● Work order
Look through the data below. Pick out the lines holding the string "notebooks".

[Change detection outputs]
━━━━━━━━
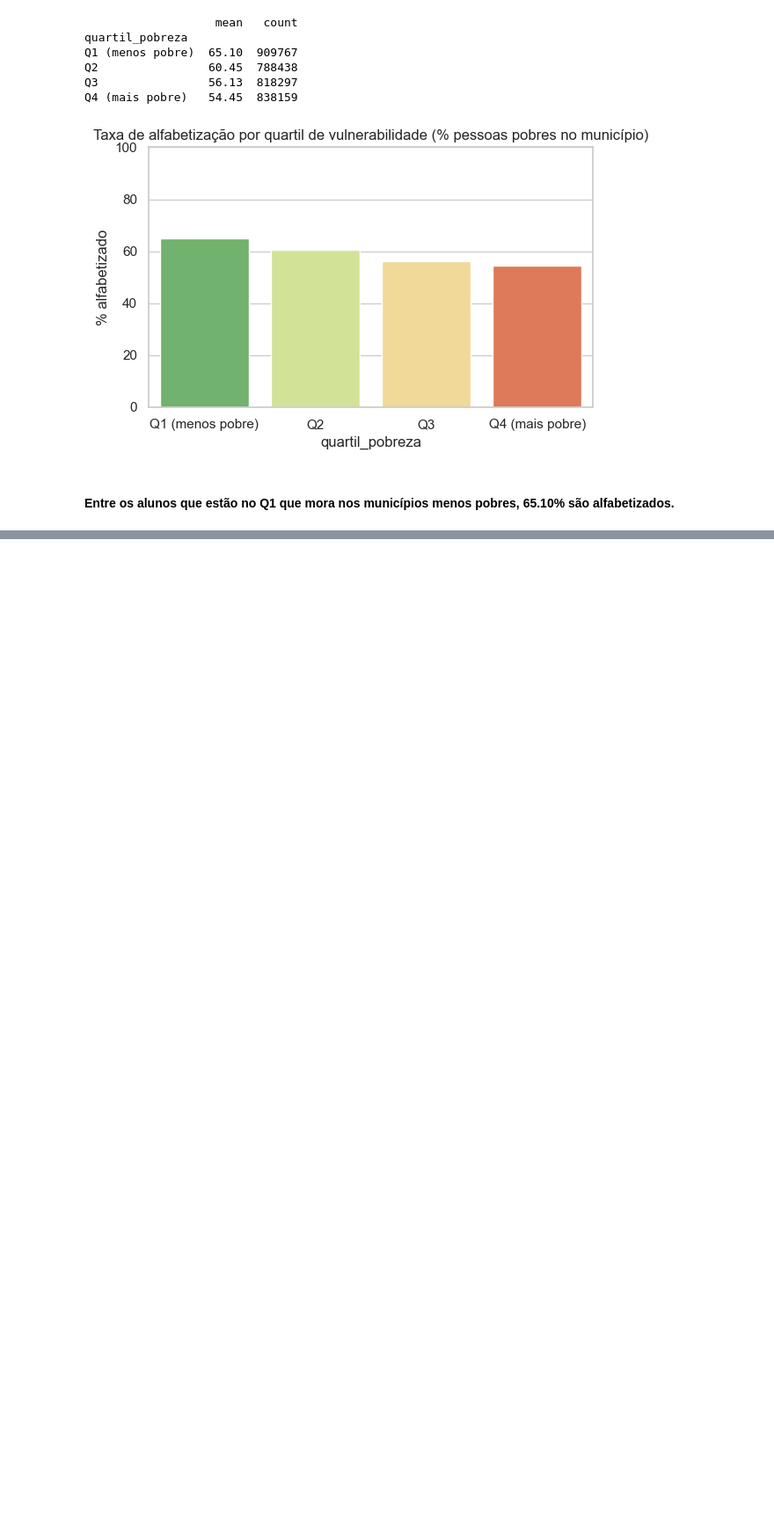
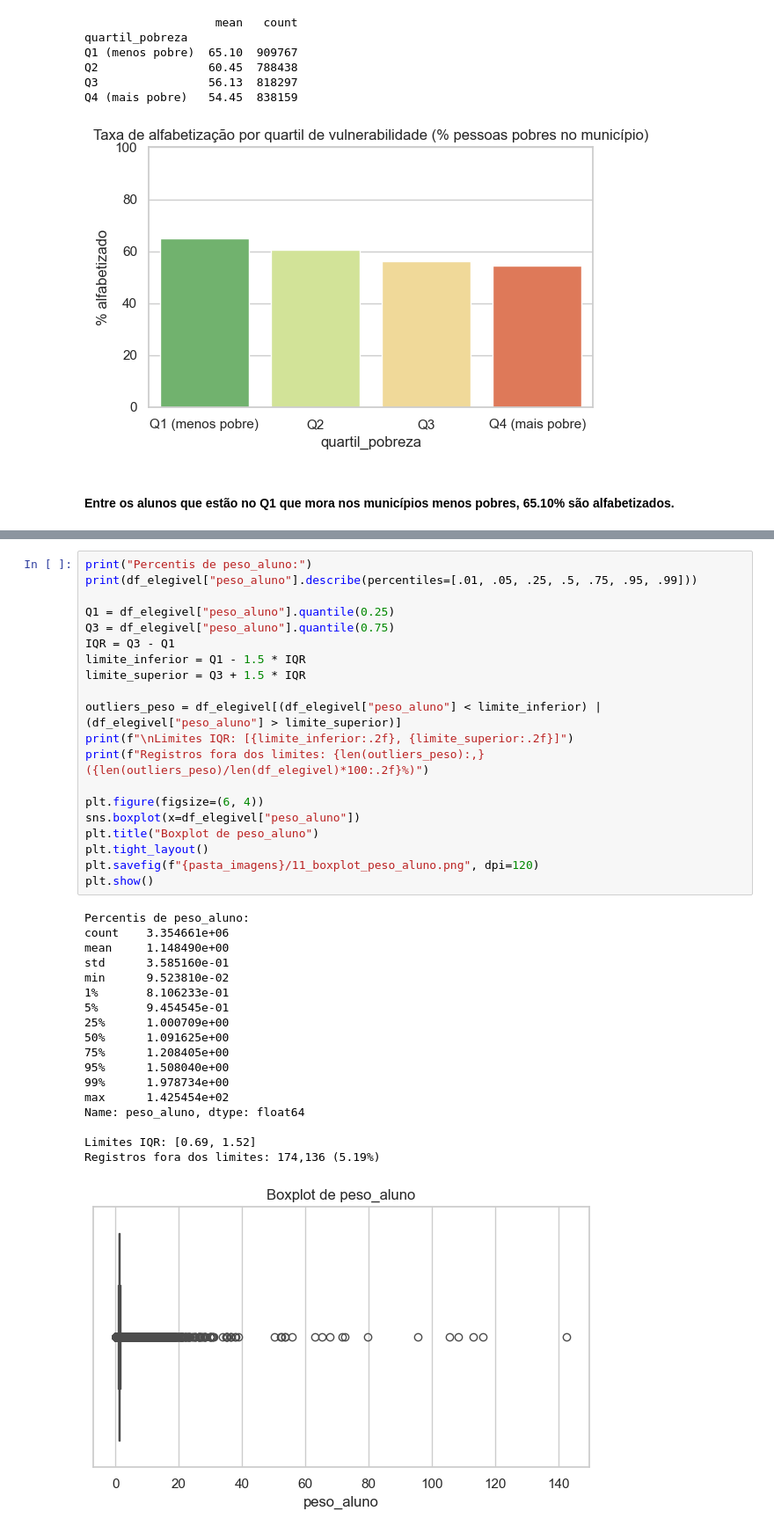
Before and after one commit to p-teco/tech_challenge_fase3, a Jupyter notebook: notebooks/EDA.ipynb, the cells around one changed output, grey strips where cells are left out. Shown at 88% size. Cells and saved outputs as stored; diff of their text form; blank space fills up the shorter version.

```diff
--- a/notebooks/EDA.ipynb
+++ b/notebooks/EDA.ipynb
@@ -395,0 +539,39 @@ Q4 (mais pobre)   54.45  838159
+# %%
+print("Percentis de peso_aluno:")
+print(df_elegivel["peso_aluno"].describe(percentiles=[.01, .05, .25, .5, .75, .95, .99]))
+
+Q1 = df_elegivel["peso_aluno"].quantile(0.25)
+Q3 = df_elegivel["peso_aluno"].quantile(0.75)
+IQR = Q3 - Q1
+limite_inferior = Q1 - 1.5 * IQR
+limite_superior = Q3 + 1.5 * IQR
+
+outliers_peso = df_elegivel[(df_elegivel["peso_aluno"] < limite_inferior) | (df_elegivel["peso_aluno"] > limite_superior)]
+print(f"\nLimites IQR: [{limite_inferior:.2f}, {limite_superior:.2f}]")
+print(f"Registros fora dos limites: {len(outliers_peso):,} ({len(outliers_peso)/len(df_elegivel)*100:.2f}%)")
+
+plt.figure(figsize=(6, 4))
+sns.boxplot(x=df_elegivel["peso_aluno"])
+plt.title("Boxplot de peso_aluno")
+plt.tight_layout()
+plt.savefig(f"{pasta_imagens}/11_boxplot_peso_aluno.png", dpi=120)
+plt.show()
+# %% [output]
+Percentis de peso_aluno:
+count    3.354661e+06
+mean     1.148490e+00
+std      3.585160e-01
+min      9.523810e-02
+1%       8.106233e-01
+5%       9.454545e-01
+25%      1.000709e+00
+50%      1.091625e+00
+75%      1.208405e+00
+95%      1.508040e+00
+99%      1.978734e+00
+max      1.425454e+02
+Name: peso_aluno, dtype: float64
+
+Limites IQR: [0.69, 1.52]
+Registros fora dos limites: 174,136 (5.19%)
+[figure, added]
```
Also changed, not shown: parts of 8 cells of this notebook, 3 other files.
━━━━━━━━
● Answer space
Before and after one commit to p-teco/tech_challenge_fase3, a Jupyter notebook: notebooks/EDA.ipynb, the cells around one changed output, grey strips where cells are left out. Shown at 88% size. Cells and saved outputs as stored; diff of their text form; blank space fills up the shorter version.
--- a/notebooks/EDA.ipynb
+++ b/notebooks/EDA.ipynb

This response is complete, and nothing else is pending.